§ Assignment:
The answer must be the data, repeated exactly.

§ Provided data:
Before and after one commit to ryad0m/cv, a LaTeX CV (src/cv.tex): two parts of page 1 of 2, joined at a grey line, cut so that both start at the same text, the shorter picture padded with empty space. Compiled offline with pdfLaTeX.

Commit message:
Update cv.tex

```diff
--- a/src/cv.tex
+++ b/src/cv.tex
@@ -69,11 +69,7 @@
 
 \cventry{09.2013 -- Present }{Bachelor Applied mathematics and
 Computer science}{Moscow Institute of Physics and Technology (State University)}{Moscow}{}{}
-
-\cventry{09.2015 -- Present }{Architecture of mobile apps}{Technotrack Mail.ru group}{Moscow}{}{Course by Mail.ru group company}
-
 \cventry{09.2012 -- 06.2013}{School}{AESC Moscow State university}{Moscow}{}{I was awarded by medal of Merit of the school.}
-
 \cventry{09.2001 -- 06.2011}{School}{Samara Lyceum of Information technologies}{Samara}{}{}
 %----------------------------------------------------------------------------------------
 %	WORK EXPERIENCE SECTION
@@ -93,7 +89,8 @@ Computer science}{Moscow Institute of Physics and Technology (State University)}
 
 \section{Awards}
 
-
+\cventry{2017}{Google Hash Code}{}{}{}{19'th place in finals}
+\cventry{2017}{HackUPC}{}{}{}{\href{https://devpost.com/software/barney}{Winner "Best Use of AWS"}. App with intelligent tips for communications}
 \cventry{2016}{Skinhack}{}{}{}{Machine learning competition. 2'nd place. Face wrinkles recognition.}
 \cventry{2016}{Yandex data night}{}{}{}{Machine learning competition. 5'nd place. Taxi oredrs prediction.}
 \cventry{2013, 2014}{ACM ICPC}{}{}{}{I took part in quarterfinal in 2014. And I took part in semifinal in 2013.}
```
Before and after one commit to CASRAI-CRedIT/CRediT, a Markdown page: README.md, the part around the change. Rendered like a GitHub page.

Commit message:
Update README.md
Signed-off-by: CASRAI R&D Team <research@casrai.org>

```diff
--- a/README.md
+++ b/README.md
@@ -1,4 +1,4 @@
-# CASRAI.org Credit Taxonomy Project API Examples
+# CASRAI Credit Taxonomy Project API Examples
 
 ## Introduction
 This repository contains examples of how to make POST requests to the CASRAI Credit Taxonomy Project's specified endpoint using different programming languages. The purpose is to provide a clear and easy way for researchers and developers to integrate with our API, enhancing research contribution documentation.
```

§ Solution to this exercise:
Before and after one commit to ryad0m/cv, a LaTeX CV (src/cv.tex): two parts of page 1 of 2, joined at a grey line, cut so that both start at the same text, the shorter picture padded with empty space. Compiled offline with pdfLaTeX.

Commit message:
Update cv.tex

```diff
--- a/src/cv.tex
+++ b/src/cv.tex
@@ -69,11 +69,7 @@
 
 \cventry{09.2013 -- Present }{Bachelor Applied mathematics and
 Computer science}{Moscow Institute of Physics and Technology (State University)}{Moscow}{}{}
-
-\cventry{09.2015 -- Present }{Architecture of mobile apps}{Technotrack Mail.ru group}{Moscow}{}{Course by Mail.ru group company}
-
 \cventry{09.2012 -- 06.2013}{School}{AESC Moscow State university}{Moscow}{}{I was awarded by medal of Merit of the school.}
-
 \cventry{09.2001 -- 06.2011}{School}{Samara Lyceum of Information technologies}{Samara}{}{}
 %----------------------------------------------------------------------------------------
 %	WORK EXPERIENCE SECTION
@@ -93,7 +89,8 @@ Computer science}{Moscow Institute of Physics and Technology (State University)}
 
 \section{Awards}
 
-
+\cventry{2017}{Google Hash Code}{}{}{}{19'th place in finals}
+\cventry{2017}{HackUPC}{}{}{}{\href{https://devpost.com/software/barney}{Winner "Best Use of AWS"}. App with intelligent tips for communications}
 \cventry{2016}{Skinhack}{}{}{}{Machine learning competition. 2'nd place. Face wrinkles recognition.}
 \cventry{2016}{Yandex data night}{}{}{}{Machine learning competition. 5'nd place. Taxi oredrs prediction.}
 \cventry{2013, 2014}{ACM ICPC}{}{}{}{I took part in quarterfinal in 2014. And I took part in semifinal in 2013.}
```
Before and after one commit to CASRAI-CRedIT/CRediT, a Markdown page: README.md, the part around the change. Rendered like a GitHub page.

Commit message:
Update README.md
Signed-off-by: CASRAI R&D Team <research@casrai.org>

```diff
--- a/README.md
+++ b/README.md
@@ -1,4 +1,4 @@
-# CASRAI.org Credit Taxonomy Project API Examples
+# CASRAI Credit Taxonomy Project API Examples
 
 ## Introduction
 This repository contains examples of how to make POST requests to the CASRAI Credit Taxonomy Project's specified endpoint using different programming languages. The purpose is to provide a clear and easy way for researchers and developers to integrate with our API, enhancing research contribution documentation.
```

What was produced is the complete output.